Using a series of complex and highly unscientific formulas I’ve developed for analyzing Northwest weather I’ve been able to determine that this will give you precisely three days of ideal outdoor training conditions.
In other words, if you want to be in good shape for the May 6 race in Tacoma or the May 20 run in Olympia you better not wait for the weather to cooperate.
Here are 10 tips to get you through the winter:
1. Get tough
If you aren’t already used to it, running in the cold and rain can seem like a formidable challenge. But, if you’re prepared, often you’ll realize the hardest part is just getting out the door. The more you train in the rain, the less daunting it becomes. Besides, nobody has guaranteed perfect weather for race day, so you better be comfortable running in any conditions.
Paul Morrison, a marathon runner and owner of Bonney Lake’s Fleet Feet, says layering your clothes is “the most important thing” to being comfortable during winter runs. He suggests three layers of clothes that can easily be stripped off and put back on as you see fit. He says some runners even wear gloves that convert into mittens when they feel especially cold.
3. Good socks
The right pair of socks is especially important in the winter if you want to keep your toes warm and dry. Cotton socks won’t do the trick. Morrison, co-director of the Tacoma City Marathon, uses and recommends merino wool socks. “They are good for a wide range of temperatures, both cold and warm,” he said. “They wick moisture and will keep you comfortable whether they are wet or dry.”
4. Dark but reflective
Dark clothes will keep you warmer than light clothes, but they’ll also be harder for motorists to see.
“Your outer layer always needs to have reflectivity,” Morrison said. Also, look for running shoes and hats with reflectivity, he said. A headlamp or blinking LED light also will make you more visible.
And if you run with your dog, take care of it, too.
“Dogs need to be safe too,” Morrison said. “When I run with my dog I put him in (a reflective) vest.”
5. Stay off the road
Running on roads can be especially dicey in the winter. Sidewalks, local tracks or multipurpose trails like Pierce County’s Foothills Trail and Thurston County’s Western-Chehalis Trail offer more safety.
But if you do have to run on the road try to stay off the asphalt. Not only does this keep you a few more feet away from traffic, but you’re more likely to find better traction in cold weather.
“Ice typically doesn’t form on the gravel as fast as it does on the road,” Morrison said.
6. The “dreadmill”

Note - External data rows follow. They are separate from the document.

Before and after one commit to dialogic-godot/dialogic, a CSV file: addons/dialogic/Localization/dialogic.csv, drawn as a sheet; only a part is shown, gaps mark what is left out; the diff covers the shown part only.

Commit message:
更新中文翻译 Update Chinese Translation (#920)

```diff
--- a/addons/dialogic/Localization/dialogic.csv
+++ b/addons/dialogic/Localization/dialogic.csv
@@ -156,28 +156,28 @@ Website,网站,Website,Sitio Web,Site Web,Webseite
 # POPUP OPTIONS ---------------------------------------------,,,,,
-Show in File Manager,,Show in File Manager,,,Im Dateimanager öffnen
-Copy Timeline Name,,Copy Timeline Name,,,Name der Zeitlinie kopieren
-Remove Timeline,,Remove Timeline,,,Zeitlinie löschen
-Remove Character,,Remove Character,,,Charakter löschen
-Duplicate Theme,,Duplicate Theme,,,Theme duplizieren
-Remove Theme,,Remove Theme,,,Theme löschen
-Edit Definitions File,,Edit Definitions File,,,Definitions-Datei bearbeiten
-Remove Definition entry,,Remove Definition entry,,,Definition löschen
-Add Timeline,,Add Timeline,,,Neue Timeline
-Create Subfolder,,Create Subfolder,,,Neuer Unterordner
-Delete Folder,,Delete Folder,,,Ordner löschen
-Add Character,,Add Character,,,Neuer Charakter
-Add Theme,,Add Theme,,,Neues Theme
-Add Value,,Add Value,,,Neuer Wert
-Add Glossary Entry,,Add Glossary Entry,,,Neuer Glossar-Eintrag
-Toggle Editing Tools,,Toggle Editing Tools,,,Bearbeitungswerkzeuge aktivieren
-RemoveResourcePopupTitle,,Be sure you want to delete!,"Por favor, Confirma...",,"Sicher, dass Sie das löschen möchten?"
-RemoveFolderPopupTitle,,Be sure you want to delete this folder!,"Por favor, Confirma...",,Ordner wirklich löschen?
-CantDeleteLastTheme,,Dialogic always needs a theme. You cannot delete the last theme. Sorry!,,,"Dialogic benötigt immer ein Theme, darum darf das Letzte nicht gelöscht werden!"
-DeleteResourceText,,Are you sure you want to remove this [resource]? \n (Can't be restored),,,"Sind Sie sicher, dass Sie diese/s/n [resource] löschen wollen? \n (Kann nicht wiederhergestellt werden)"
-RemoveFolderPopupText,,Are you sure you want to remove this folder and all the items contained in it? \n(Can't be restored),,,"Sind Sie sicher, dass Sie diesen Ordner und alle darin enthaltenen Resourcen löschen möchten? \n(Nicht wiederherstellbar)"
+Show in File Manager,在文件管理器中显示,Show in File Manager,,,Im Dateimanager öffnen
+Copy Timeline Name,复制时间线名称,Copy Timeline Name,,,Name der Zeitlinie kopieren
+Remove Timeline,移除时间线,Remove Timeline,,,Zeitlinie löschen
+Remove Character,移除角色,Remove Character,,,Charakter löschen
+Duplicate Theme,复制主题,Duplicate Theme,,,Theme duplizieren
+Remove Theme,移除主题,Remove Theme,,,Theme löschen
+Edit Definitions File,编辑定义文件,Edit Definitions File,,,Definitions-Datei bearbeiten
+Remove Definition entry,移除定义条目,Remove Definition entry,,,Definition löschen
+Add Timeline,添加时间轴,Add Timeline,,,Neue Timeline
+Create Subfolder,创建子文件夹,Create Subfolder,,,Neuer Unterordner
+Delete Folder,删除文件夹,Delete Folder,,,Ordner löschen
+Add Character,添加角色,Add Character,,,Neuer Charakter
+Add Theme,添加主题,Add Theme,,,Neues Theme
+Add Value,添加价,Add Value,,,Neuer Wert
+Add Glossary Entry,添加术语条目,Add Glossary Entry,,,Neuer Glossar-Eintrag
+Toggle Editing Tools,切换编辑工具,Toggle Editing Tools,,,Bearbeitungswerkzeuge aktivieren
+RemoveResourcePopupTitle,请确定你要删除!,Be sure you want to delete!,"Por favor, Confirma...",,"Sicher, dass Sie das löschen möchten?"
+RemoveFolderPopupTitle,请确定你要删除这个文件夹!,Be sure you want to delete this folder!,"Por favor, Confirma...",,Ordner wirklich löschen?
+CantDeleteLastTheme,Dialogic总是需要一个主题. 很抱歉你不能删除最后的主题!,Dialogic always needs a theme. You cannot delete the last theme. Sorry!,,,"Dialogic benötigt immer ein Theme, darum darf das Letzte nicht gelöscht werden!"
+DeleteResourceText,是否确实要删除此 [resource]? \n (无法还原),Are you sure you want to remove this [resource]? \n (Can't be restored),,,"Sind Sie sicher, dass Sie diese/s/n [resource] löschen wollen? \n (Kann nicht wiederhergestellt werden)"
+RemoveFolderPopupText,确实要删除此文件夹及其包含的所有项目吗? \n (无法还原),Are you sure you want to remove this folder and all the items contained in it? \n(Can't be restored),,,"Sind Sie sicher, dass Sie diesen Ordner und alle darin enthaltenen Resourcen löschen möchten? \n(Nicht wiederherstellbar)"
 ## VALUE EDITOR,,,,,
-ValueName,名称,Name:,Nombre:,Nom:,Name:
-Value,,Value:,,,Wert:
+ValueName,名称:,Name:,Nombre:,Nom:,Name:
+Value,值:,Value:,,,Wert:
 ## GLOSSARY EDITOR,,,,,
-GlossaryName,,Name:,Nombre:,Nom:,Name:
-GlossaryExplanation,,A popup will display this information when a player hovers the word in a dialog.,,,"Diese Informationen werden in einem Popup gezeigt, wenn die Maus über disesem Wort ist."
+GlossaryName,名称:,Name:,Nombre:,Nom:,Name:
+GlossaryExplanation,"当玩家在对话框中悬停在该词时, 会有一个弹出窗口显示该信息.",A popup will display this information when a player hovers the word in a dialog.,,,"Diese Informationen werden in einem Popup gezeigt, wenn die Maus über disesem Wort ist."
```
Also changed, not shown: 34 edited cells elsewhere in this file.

Yes, the treadmill can be boring, but if you’re stuck inside it’s also a good way to log miles without getting suited up in three layers of clothes.
“I ran 10 miles on the treadmill the other day,” Morrison said. “I have a TV in front of my treadmill and I put on an old Arnold Schwarzenegger movie, ‘The Running Man,’ and I watched the whole thing.”

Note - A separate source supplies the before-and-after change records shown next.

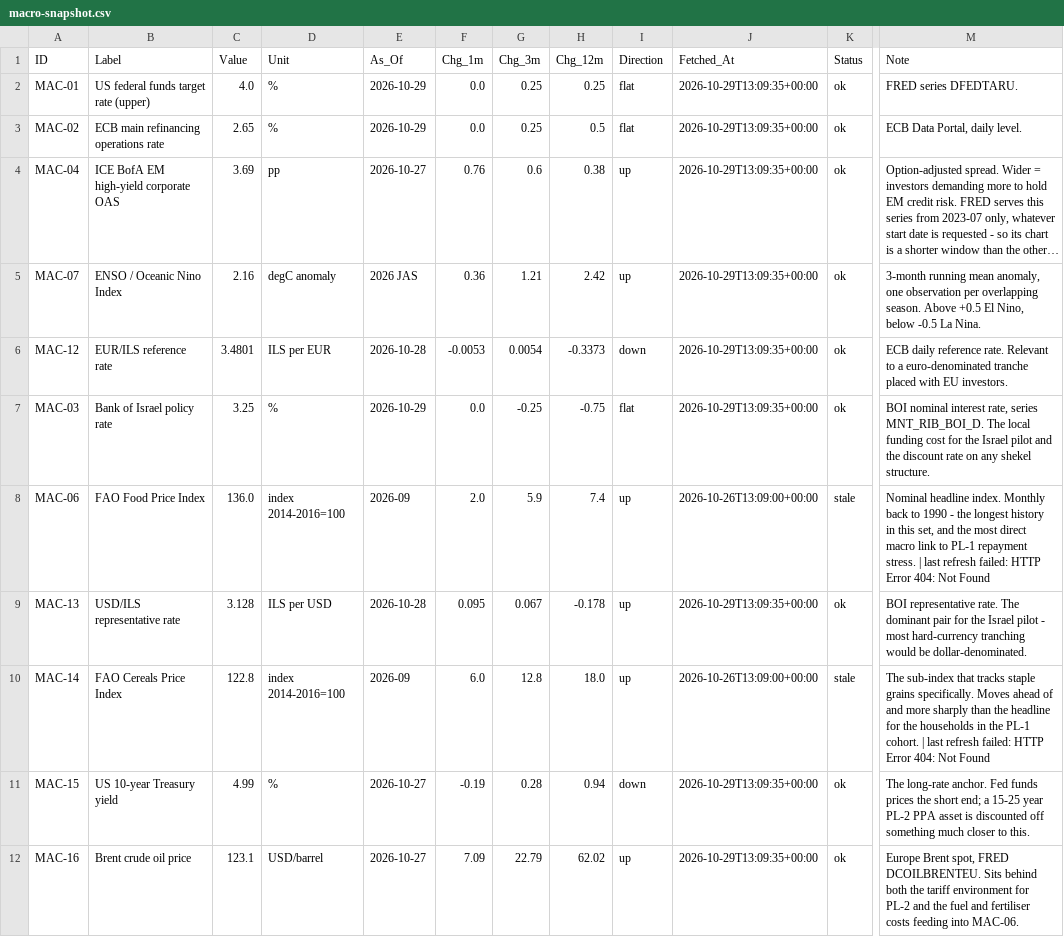
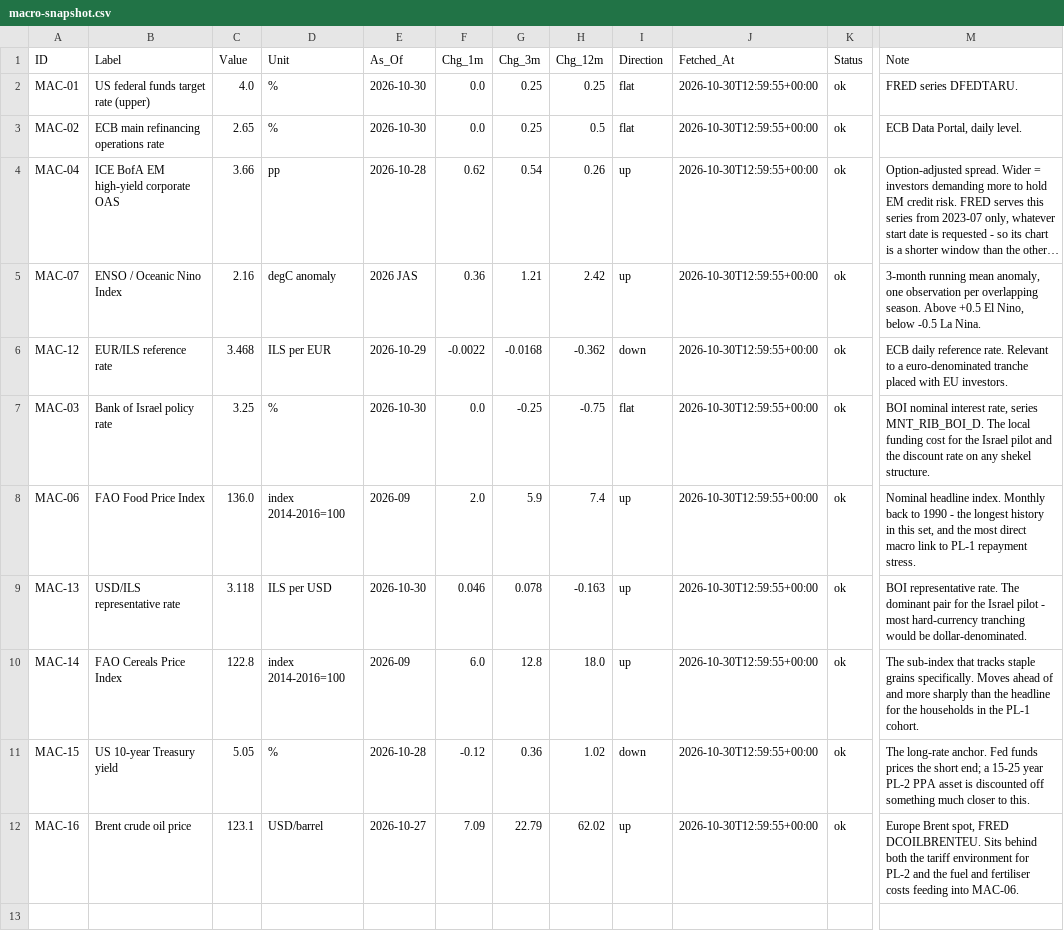
Before and after one commit to benbaichmankass/sustainable-finance-venture, a CSV file: data/macro-snapshot.csv, drawn as a sheet; only a part is shown, gaps mark what is left out; long unchanged cells end in …; the diff names each change by its address in the sheet, - before the commit and + after, or states it on an @@ line.

```diff
--- a/data/macro-snapshot.csv
+++ b/data/macro-snapshot.csv
-E2:E3 (As_Of): 2026-10-29
+E2:E3 (As_Of): 2026-10-30
-J2:J7 (Fetched_At): 2026-10-29T13:09:35+00:00
+J2:J7 (Fetched_At): 2026-10-30T12:59:55+00:00
-C4 (Value): 3.69
+C4 (Value): 3.66
-E4 (As_Of): 2026-10-27
+E4 (As_Of): 2026-10-28
-F4 (Chg_1m): 0.76
+F4 (Chg_1m): 0.62
-G4 (Chg_3m): 0.6
+G4 (Chg_3m): 0.54
-H4 (Chg_12m): 0.38
+H4 (Chg_12m): 0.26
-C6 (Value): 3.4801
+C6 (Value): 3.468
-E6 (As_Of): 2026-10-28
+E6 (As_Of): 2026-10-29
-F6 (Chg_1m): -0.0053
+F6 (Chg_1m): -0.0022
-G6 (Chg_3m): 0.0054
+G6 (Chg_3m): -0.0168
-H6 (Chg_12m): -0.3373
+H6 (Chg_12m): -0.362
-E7 (As_Of): 2026-10-29
+E7 (As_Of): 2026-10-30
-J8 (Fetched_At): 2026-10-26T13:09:00+00:00
+J8 (Fetched_At): 2026-10-30T12:59:55+00:00
-K8 (Status): stale
+K8 (Status): ok
-M8 (Note): …repayment stress. | last refresh failed: HTTP Error 404: Not Found
+M8 (Note): …repayment stress.
-C9 (Value): 3.128
+C9 (Value): 3.118
-E9 (As_Of): 2026-10-28
+E9 (As_Of): 2026-10-30
-F9 (Chg_1m): 0.095
+F9 (Chg_1m): 0.046
-G9 (Chg_3m): 0.067
+G9 (Chg_3m): 0.078
-H9 (Chg_12m): -0.178
+H9 (Chg_12m): -0.163
-J9 (Fetched_At): 2026-10-29T13:09:35+00:00
+J9 (Fetched_At): 2026-10-30T12:59:55+00:00
-J10 (Fetched_At): 2026-10-26T13:09:00+00:00
+J10 (Fetched_At): 2026-10-30T12:59:55+00:00
-K10 (Status): stale
+K10 (Status): ok
-M10 (Note): …PL-1 cohort. | last refresh failed: HTTP Error 404: Not Found
+M10 (Note): …PL-1 cohort.
-C11 (Value): 4.99
+C11 (Value): 5.05
-E11 (As_Of): 2026-10-27
+E11 (As_Of): 2026-10-28
-F11 (Chg_1m): -0.19
+F11 (Chg_1m): -0.12
-G11 (Chg_3m): 0.28
+G11 (Chg_3m): 0.36
-H11 (Chg_12m): 0.94
+H11 (Chg_12m): 1.02
-J11:J12 (Fetched_At): 2026-10-29T13:09:35+00:00
+J11:J12 (Fetched_At): 2026-10-30T12:59:55+00:00
```
Also changed, not shown: data/macro-history.csv.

The treadmill isn’t your only option if you just can’t get outside.
“Really anything that gets your blood flowing will work,” Morrison said.
This might be a fitness class at your local gym, some time on a spin bike or a callisthenic workout in your living room.
8. Face guard
When the weather approaches freezing level, the cold air can hurt your lungs.
“Be careful,” Morrison said. “It’s good to have something over your face if you run when it gets really cold out.”
After running five miles in the rain, you might be tempted to dash straight for the warmth of the shower, but it’s important to treat your body right. Stretching before and after you run is important any time of year. Don’t let the chill lead to bad habits.
10. Have a partner
Stop me if you’ve heard this before: Workout partners are good.
It can be hard enough just to muster up the energy to go running, let alone heading out when the weather stinks.
Having a good training partner will make it harder for both of you to wimp out.
Craig Hill’s fitness column runs Sundays. Submit questions and comments via craig.hill@ thenewstribune.com, facebook.com/adventureguys or twitter.com/adventureguys. Get more fitness coverage at thenewstribune.com/fitness.
Visit blog.thenewstribune.com/adventure for our marathon training guide.